Whatever appears in the listing, return all of it exactly.

* [Source material]
---+---

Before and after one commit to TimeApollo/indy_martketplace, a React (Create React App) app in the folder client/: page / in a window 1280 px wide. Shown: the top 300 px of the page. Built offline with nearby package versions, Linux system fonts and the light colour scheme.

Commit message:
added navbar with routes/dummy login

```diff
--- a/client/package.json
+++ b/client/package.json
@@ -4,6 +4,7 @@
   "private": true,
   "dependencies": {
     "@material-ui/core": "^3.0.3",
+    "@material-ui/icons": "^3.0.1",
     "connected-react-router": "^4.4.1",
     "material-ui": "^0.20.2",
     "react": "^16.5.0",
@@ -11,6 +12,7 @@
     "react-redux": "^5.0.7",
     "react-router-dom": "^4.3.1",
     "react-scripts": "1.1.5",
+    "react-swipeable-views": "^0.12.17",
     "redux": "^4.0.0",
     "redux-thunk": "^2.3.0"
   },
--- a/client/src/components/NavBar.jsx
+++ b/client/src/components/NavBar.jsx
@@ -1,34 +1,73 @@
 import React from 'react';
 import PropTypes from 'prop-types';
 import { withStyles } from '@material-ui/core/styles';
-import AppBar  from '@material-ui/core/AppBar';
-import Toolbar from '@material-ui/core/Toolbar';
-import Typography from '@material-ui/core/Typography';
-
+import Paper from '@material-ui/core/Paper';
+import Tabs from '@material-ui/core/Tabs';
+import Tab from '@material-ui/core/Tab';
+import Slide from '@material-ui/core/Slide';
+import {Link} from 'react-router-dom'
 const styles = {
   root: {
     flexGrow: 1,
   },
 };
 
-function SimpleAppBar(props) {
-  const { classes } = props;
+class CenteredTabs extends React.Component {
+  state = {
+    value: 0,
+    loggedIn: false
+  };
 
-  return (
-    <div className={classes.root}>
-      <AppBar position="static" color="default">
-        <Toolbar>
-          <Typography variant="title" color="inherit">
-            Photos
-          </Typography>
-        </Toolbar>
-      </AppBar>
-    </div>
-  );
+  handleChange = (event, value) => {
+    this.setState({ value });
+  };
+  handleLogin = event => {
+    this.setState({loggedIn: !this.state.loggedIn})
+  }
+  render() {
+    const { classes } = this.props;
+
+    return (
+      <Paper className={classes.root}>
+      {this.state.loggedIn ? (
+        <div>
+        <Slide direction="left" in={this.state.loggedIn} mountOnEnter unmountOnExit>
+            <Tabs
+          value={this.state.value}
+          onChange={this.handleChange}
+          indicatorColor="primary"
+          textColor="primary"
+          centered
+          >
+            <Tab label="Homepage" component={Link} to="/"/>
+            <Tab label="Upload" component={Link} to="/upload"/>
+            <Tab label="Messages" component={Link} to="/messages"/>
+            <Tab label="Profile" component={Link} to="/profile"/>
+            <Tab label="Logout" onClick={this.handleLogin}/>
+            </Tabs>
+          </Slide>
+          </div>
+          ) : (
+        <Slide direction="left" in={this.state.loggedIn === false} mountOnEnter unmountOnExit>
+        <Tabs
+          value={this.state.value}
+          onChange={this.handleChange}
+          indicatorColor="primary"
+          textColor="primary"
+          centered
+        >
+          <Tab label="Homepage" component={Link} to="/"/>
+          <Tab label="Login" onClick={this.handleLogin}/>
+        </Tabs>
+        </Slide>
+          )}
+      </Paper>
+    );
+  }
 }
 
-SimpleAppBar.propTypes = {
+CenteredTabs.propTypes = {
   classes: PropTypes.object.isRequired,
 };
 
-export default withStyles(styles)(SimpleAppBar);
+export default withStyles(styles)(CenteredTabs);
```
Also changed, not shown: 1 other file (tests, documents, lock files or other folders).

---+---

* [Answer for this exercise]
Before and after one commit to TimeApollo/indy_martketplace, a React (Create React App) app in the folder client/: page / in a window 1280 px wide. Shown: the top 300 px of the page. Built offline with nearby package versions, Linux system fonts and the light colour scheme.

Commit message:
added navbar with routes/dummy login

```diff
--- a/client/package.json
+++ b/client/package.json
@@ -4,6 +4,7 @@
   "private": true,
   "dependencies": {
     "@material-ui/core": "^3.0.3",
+    "@material-ui/icons": "^3.0.1",
     "connected-react-router": "^4.4.1",
     "material-ui": "^0.20.2",
     "react": "^16.5.0",
@@ -11,6 +12,7 @@
     "react-redux": "^5.0.7",
     "react-router-dom": "^4.3.1",
     "react-scripts": "1.1.5",
+    "react-swipeable-views": "^0.12.17",
     "redux": "^4.0.0",
     "redux-thunk": "^2.3.0"
   },
--- a/client/src/components/NavBar.jsx
+++ b/client/src/components/NavBar.jsx
@@ -1,34 +1,73 @@
 import React from 'react';
 import PropTypes from 'prop-types';
 import { withStyles } from '@material-ui/core/styles';
-import AppBar  from '@material-ui/core/AppBar';
-import Toolbar from '@material-ui/core/Toolbar';
-import Typography from '@material-ui/core/Typography';
-
+import Paper from '@material-ui/core/Paper';
+import Tabs from '@material-ui/core/Tabs';
+import Tab from '@material-ui/core/Tab';
+import Slide from '@material-ui/core/Slide';
+import {Link} from 'react-router-dom'
 const styles = {
   root: {
     flexGrow: 1,
   },
 };
 
-function SimpleAppBar(props) {
-  const { classes } = props;
+class CenteredTabs extends React.Component {
+  state = {
+    value: 0,
+    loggedIn: false
+  };
 
-  return (
-    <div className={classes.root}>
-      <AppBar position="static" color="default">
-        <Toolbar>
-          <Typography variant="title" color="inherit">
-            Photos
-          </Typography>
-        </Toolbar>
-      </AppBar>
-    </div>
-  );
+  handleChange = (event, value) => {
+    this.setState({ value });
+  };
+  handleLogin = event => {
+    this.setState({loggedIn: !this.state.loggedIn})
+  }
+  render() {
+    const { classes } = this.props;
+
+    return (
+      <Paper className={classes.root}>
+      {this.state.loggedIn ? (
+        <div>
+        <Slide direction="left" in={this.state.loggedIn} mountOnEnter unmountOnExit>
+            <Tabs
+          value={this.state.value}
+          onChange={this.handleChange}
+          indicatorColor="primary"
+          textColor="primary"
+          centered
+          >
+            <Tab label="Homepage" component={Link} to="/"/>
+            <Tab label="Upload" component={Link} to="/upload"/>
+            <Tab label="Messages" component={Link} to="/messages"/>
+            <Tab label="Profile" component={Link} to="/profile"/>
+            <Tab label="Logout" onClick={this.handleLogin}/>
+            </Tabs>
+          </Slide>
+          </div>
+          ) : (
+        <Slide direction="left" in={this.state.loggedIn === false} mountOnEnter unmountOnExit>
+        <Tabs
+          value={this.state.value}
+          onChange={this.handleChange}
+          indicatorColor="primary"
+          textColor="primary"
+          centered
+        >
+          <Tab label="Homepage" component={Link} to="/"/>
+          <Tab label="Login" onClick={this.handleLogin}/>
+        </Tabs>
+        </Slide>
+          )}
+      </Paper>
+    );
+  }
 }
 
-SimpleAppBar.propTypes = {
+CenteredTabs.propTypes = {
   classes: PropTypes.object.isRequired,
 };
 
-export default withStyles(styles)(SimpleAppBar);
+export default withStyles(styles)(CenteredTabs);
```
Also changed, not shown: 1 other file (tests, documents, lock files or other folders).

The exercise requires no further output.